Provided entries section start

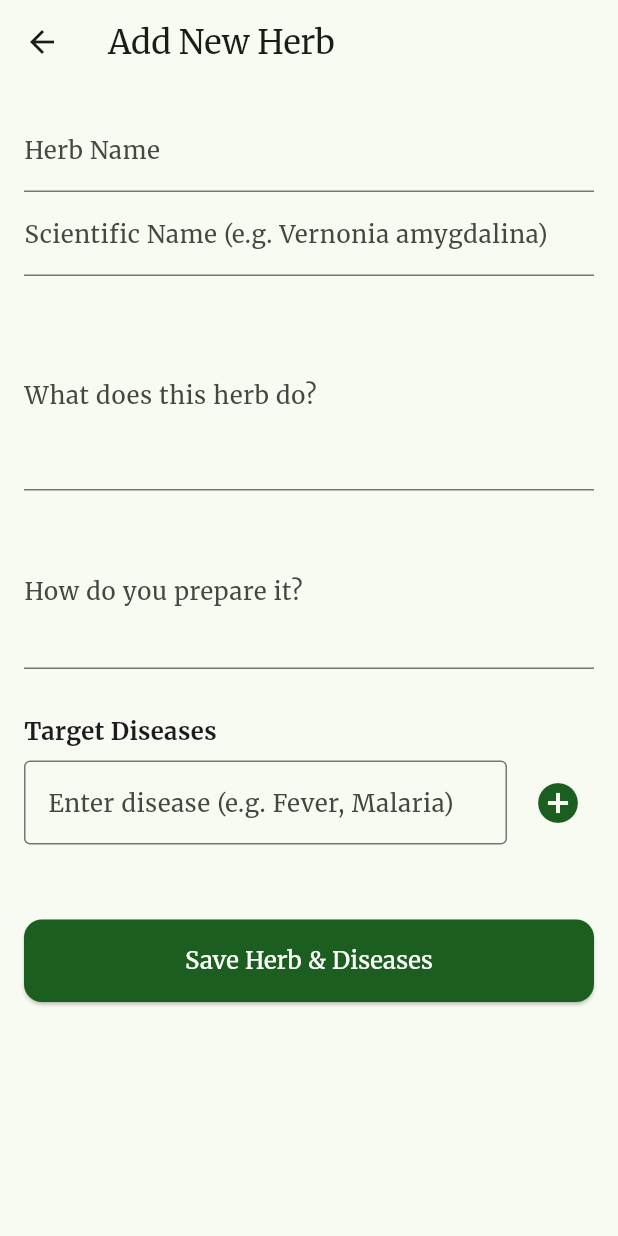
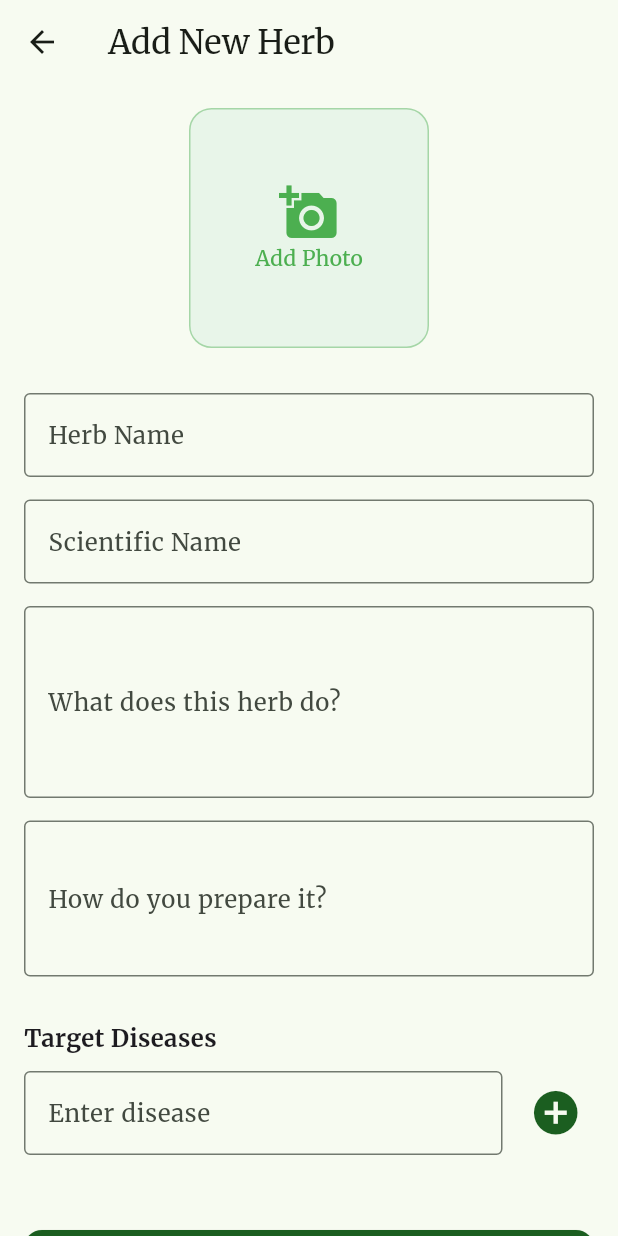
Before and after one commit to Makobi5/loy_herbs_app, a Flutter app: the AdminScreen screen opened directly, on a phone screen of 412 x 824 dp. Run offline on Flutter 3.47's test engine with Material 3 defaults, Android fonts, the phone set to English and light mode, and no system bars; our stand-ins replace cached_network_image, connectivity_plus, flutter_dotenv, google_fonts, hive_flutter, image_picker and 1 more; accounts and stored records are empty.

Commit message:
add herb images feature

```diff
--- a/lib/views/admin/admin_screen.dart
+++ b/lib/views/admin/admin_screen.dart
@@ -1,6 +1,9 @@
 import 'package:flutter/material.dart';
 import 'package:supabase_flutter/supabase_flutter.dart';
 import 'package:loy_herbs/data/models/herb_model.dart';
+import 'package:image_picker/image_picker.dart';
+import 'package:flutter/foundation.dart';
+import 'package:flutter/foundation.dart' show kIsWeb;
 
 class AdminScreen extends StatefulWidget {
   final Herb? herb; // Add this line to accept an existing herb
@@ -11,6 +14,8 @@ class AdminScreen extends StatefulWidget {
 }
 
 class _AdminScreenState extends State<AdminScreen> {
+  XFile? _imageFile; // To store the picked image
+  final ImagePicker _picker = ImagePicker();
   final _formKey = GlobalKey<FormState>();
   final _nameController = TextEditingController();
   final _scientificController = TextEditingController();
@@ -35,45 +40,84 @@ class _AdminScreenState extends State<AdminScreen> {
     }
   }
 
+  Future<void> _pickImage() async {
+    final XFile? image = await _picker.pickImage(source: ImageSource.gallery);
+    if (image != null) {
+      setState(() => _imageFile = image);
+    }
+  }
+
+  // Function to upload to Supabase
+  Future<String?> _uploadImage(String herbId) async {
+    if (_imageFile == null) return null;
+
+    final bytes = await _imageFile!.readAsBytes();
+    final fileExt = _imageFile!.name.split('.').last;
+    final fileName = '$herbId.$fileExt';
+    final filePath = fileName;
+
+    await Supabase.instance.client.storage
+        .from('herb-images')
+        .uploadBinary(filePath, bytes);
+
+    // Get the Public URL
+    return Supabase.instance.client.storage
+        .from('herb-images')
+        .getPublicUrl(filePath);
+  }
+
   Future<void> _saveHerb() async {
     if (!_formKey.currentState!.validate()) return;
     setState(() => _isLoading = true);
 
     try {
       final supabase = Supabase.instance.client;
+      String? imageUrl =
+          widget.herb?.imageUrl; // Keep old image if no new one is picked
+
+      // 1. UPLOAD IMAGE IF SELECTED
+      if (_imageFile != null) {
+        final bytes = await _imageFile!.readAsBytes();
+        final fileExt = _imageFile!.name.split('.').last;
+        // Use timestamp for a unique filename
+        final fileName = '${DateTime.now().millisecondsSinceEpoch}.$fileExt';
+
+        await supabase.storage
+            .from('herb-images')
+            .uploadBinary(
+              fileName,
+              bytes,
+              fileOptions: const FileOptions(upsert: true),
+            );
+
+        imageUrl = supabase.storage.from('herb-images').getPublicUrl(fileName);
+      }
+
       String herbId;
+      final Map<String, dynamic> herbData = {
+        'name': _nameController.text,
+        'scientific_name': _scientificController.text,
+        'description': _descController.text,
+        'preparation_method': _prepController.text,
+        'image_url': imageUrl, // Save the image URL here
+      };
 
+      // 2. INSERT OR UPDATE HERB
       if (widget.herb == null) {
-        // NEW RECORD: Insert
         final data = await supabase
             .from('herbs')
-            .insert({
-              'name': _nameController.text,
-              'scientific_name': _scientificController.text,
-              'description': _descController.text,
-              'preparation_method': _prepController.text,
-            })
+            .insert(herbData)
             .select()
             .single();
         herbId = data['id'];
       } else {
-        // EXISTING RECORD: Update
         herbId = widget.herb!.id;
-        await supabase
-            .from('herbs')
-            .update({
-              'name': _nameController.text,
-              'scientific_name': _scientificController.text,
-              'description': _descController.text,
-              'preparation_method': _prepController.text,
-            })
-            .eq('id', herbId);
-
-        // CLEANUP: Delete old disease links so we can re-add the current selection
+        await supabase.from('herbs').update(herbData).eq('id', herbId);
+        // Clean old disease links for update
         await supabase.from('herb_diseases').delete().eq('herb_id', herbId);
       }
 
-      // Sync Diseases (Same for both New and Edit)
+      // 3. SYNC DISEASES
       for (String diseaseName in _selectedDiseases) {
         final diseaseData = await supabase
             .from('diseases')
@@ -90,7 +134,7 @@ class _AdminScreenState extends State<AdminScreen> {
       if (mounted) {
         ScaffoldMessenger.of(
           context,
-        ).showSnackBar(const SnackBar(content: Text("Database updated!")));
+        ).showSnackBar(const SnackBar(content: Text("Success!")));
         Navigator.pop(context);
       }
     } catch (e) {
@@ -105,7 +149,9 @@ class _AdminScreenState extends State<AdminScreen> {
   @override
   Widget build(BuildContext context) {
     return Scaffold(
-      appBar: AppBar(title: const Text("Add New Herb")),
+      appBar: AppBar(
+        title: Text(widget.herb == null ? "Add New Herb" : "Edit Herb"),
+      ),
       body: _isLoading
           ? const Center(child: CircularProgressIndicator())
           : SingleChildScrollView(
@@ -115,16 +161,85 @@ class _AdminScreenState extends State<AdminScreen> {
                 child: Column(
                   crossAxisAlignment: CrossAxisAlignment.start,
                   children: [
-                    // 1. Basic Info
+                    // --- IMAGE PICKER SECTION ---
+                    Center(
+                      child: GestureDetector(
+                        onTap: () async {
+                          final XFile? image = await _picker.pickImage(
+                            source: ImageSource.gallery,
+                          );
+                          if (image != null) setState(() => _imageFile = image);
+                        },
+                        child: Container(
+                          width: 160,
+                          height: 160,
+                          decoration: BoxDecoration(
+                            color: Colors.green.shade50,
+                            borderRadius: BorderRadius.circular(15),
+                            border: Border.all(color: Colors.green.shade200),
+                          ),
+                          child: _imageFile != null
+                              ? ClipRRect(
+                                  borderRadius: BorderRadius.circular(15),
+                                  child: kIsWeb
+                                      ? Image.network(
+                                          _imageFile!.path,
+                                          fit: BoxFit.cover,
+                                        )
+                                      : FutureBuilder(
+                                          future: _imageFile!.readAsBytes(),
+                                          builder: (context, snapshot) {
+                                            if (snapshot.hasData)
+                                              return Image.memory(
+                                                snapshot.data!,
+                                                fit: BoxFit.cover,
+                                              );
+                                            return const CircularProgressIndicator();
+                                          },
+                                        ),
+                                )
+                              : widget.herb?.imageUrl != null
+                              ? ClipRRect(
+                                  borderRadius: BorderRadius.circular(15),
+                                  child: Image.network(
+                                    widget.herb!.imageUrl!,
+                                    fit: BoxFit.cover,
+                                  ),
+                                )
+                              : const Column(
+                                  mainAxisAlignment: MainAxisAlignment.center,
+                                  children: [
+                                    Icon(
+                                      Icons.add_a_photo,
+                                      size: 40,
+                                      color: Colors.green,
+                                    ),
+                                    Text(
+                                      "Add Photo",
+                                      style: TextStyle(color: Colors.green),
+                                    ),
+                                  ],
+                                ),
+                        ),
+                      ),
+                    ),
+                    const SizedBox(height: 30),
+
+                    // --- TEXT FIELDS ---
                     TextFormField(
                       controller: _nameController,
-                      decoration: const InputDecoration(labelText: "Herb Name"),
+                      decoration: const InputDecoration(
+                        labelText: "Herb Name",
+                        border: OutlineInputBorder(),
+                      ),
                       validator: (v) => v!.isEmpty ? "Required" : null,
                     ),
+                    const SizedBox(height: 15),
                     TextFormField(
                       controller: _scientificController,
                       decoration: const InputDecoration(
-                        labelText: "Scientific Name (e.g. Vernonia amygdalina)",
+                        labelText: "Scientific Name",
+                        border: OutlineInputBorder(),
                       ),
                     ),
                     const SizedBox(height: 15),
@@ -132,6 +247,7 @@ class _AdminScreenState extends State<AdminScreen> {
                       controller: _descController,
                       decoration: const InputDecoration(
                         labelText: "What does this herb do?",
+                        border: OutlineInputBorder(),
                       ),
                       maxLines: 4,
                     ),
@@ -140,13 +256,13 @@ class _AdminScreenState extends State<AdminScreen> {
                       controller: _prepController,
                       decoration: const InputDecoration(
                         labelText: "How do you prepare it?",
+                        border: OutlineInputBorder(),
                       ),
                       maxLines: 3,
                     ),
-
                     const SizedBox(height: 30),
 
-                    // 2. Target Diseases Section
+                    // --- DISEASES SECTION ---
                     const Text(
                       "Target Diseases",
                       style: TextStyle(
@@ -154,14 +270,14 @@ class _AdminScreenState extends State<AdminScreen> {
                         fontWeight: FontWeight.bold,
                       ),
                     ),
-                    const SizedBox(height: 8),
+                    const SizedBox(height: 10),
                     Row(
                       children: [
                         Expanded(
                           child: TextField(
                             controller: _diseaseController,
                             decoration: const InputDecoration(
-                              hintText: "Enter disease (e.g. Fever, Malaria)",
+                              hintText: "Enter disease",
                               border: OutlineInputBorder(),
                             ),
                           ),
@@ -171,7 +287,7 @@ class _AdminScreenState extends State<AdminScreen> {
                           icon: const Icon(
                             Icons.add_circle,
                             color: Color(0xFF1B5E20),
-                            size: 32,
+                            size: 35,
                           ),
                           onPressed: () {
                             if (_diseaseController.text.isNotEmpty) {
@@ -187,30 +303,27 @@ class _AdminScreenState extends State<AdminScreen> {
                       ],
                     ),
                     const SizedBox(height: 10),
-                    // Display selected diseases as Chips
                     Wrap(
                       spacing: 8.0,
-                      runSpacing: 4.0,
-                      children: _selectedDiseases.map((disease) {
-                        return Chip(
-                          label: Text(disease),
-                          backgroundColor: Colors.green.shade50,
-                          onDeleted: () {
-                            setState(() {
-                              _selectedDiseases.remove(disease);
-                            });
-                          },
-                        );
-                      }).toList(),
+                      children: _selectedDiseases
+                          .map(
+                            (disease) => Chip(
+                              label: Text(disease),
+                              onDeleted: () => setState(
+                                () => _selectedDiseases.remove(disease),
+                              ),
+                            ),
+                          )
+                          .toList(),
                     ),
 
                     const SizedBox(height: 40),
 
-                    // 3. Save Button
+                    // --- SAVE BUTTON ---
                     ElevatedButton(
                       onPressed: _saveHerb,
                       style: ElevatedButton.styleFrom(
-                        minimumSize: const Size(double.infinity, 55),
+                        minimumSize: const Size(double.infinity, 60),
                         backgroundColor: const Color(0xFF1B5E20),
                         foregroundColor: Colors.white,
                         shape: RoundedRectangleBorder(
@@ -218,8 +331,8 @@ class _AdminScreenState extends State<AdminScreen> {
                         ),
                       ),
                       child: const Text(
-                        "Save Herb & Diseases",
-                        style: TextStyle(fontSize: 16),
+                        "Save Everything",
+                        style: TextStyle(fontSize: 18),
                       ),
                     ),
                   ],
```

Provided entries section end

Exercise goal >>
From the data above, copy each line that has the string "TextStyle".

Your solution >>
+                                      style: TextStyle(color: Colors.green),
                       style: TextStyle(
-                        style: TextStyle(fontSize: 16),
+                        style: TextStyle(fontSize: 18),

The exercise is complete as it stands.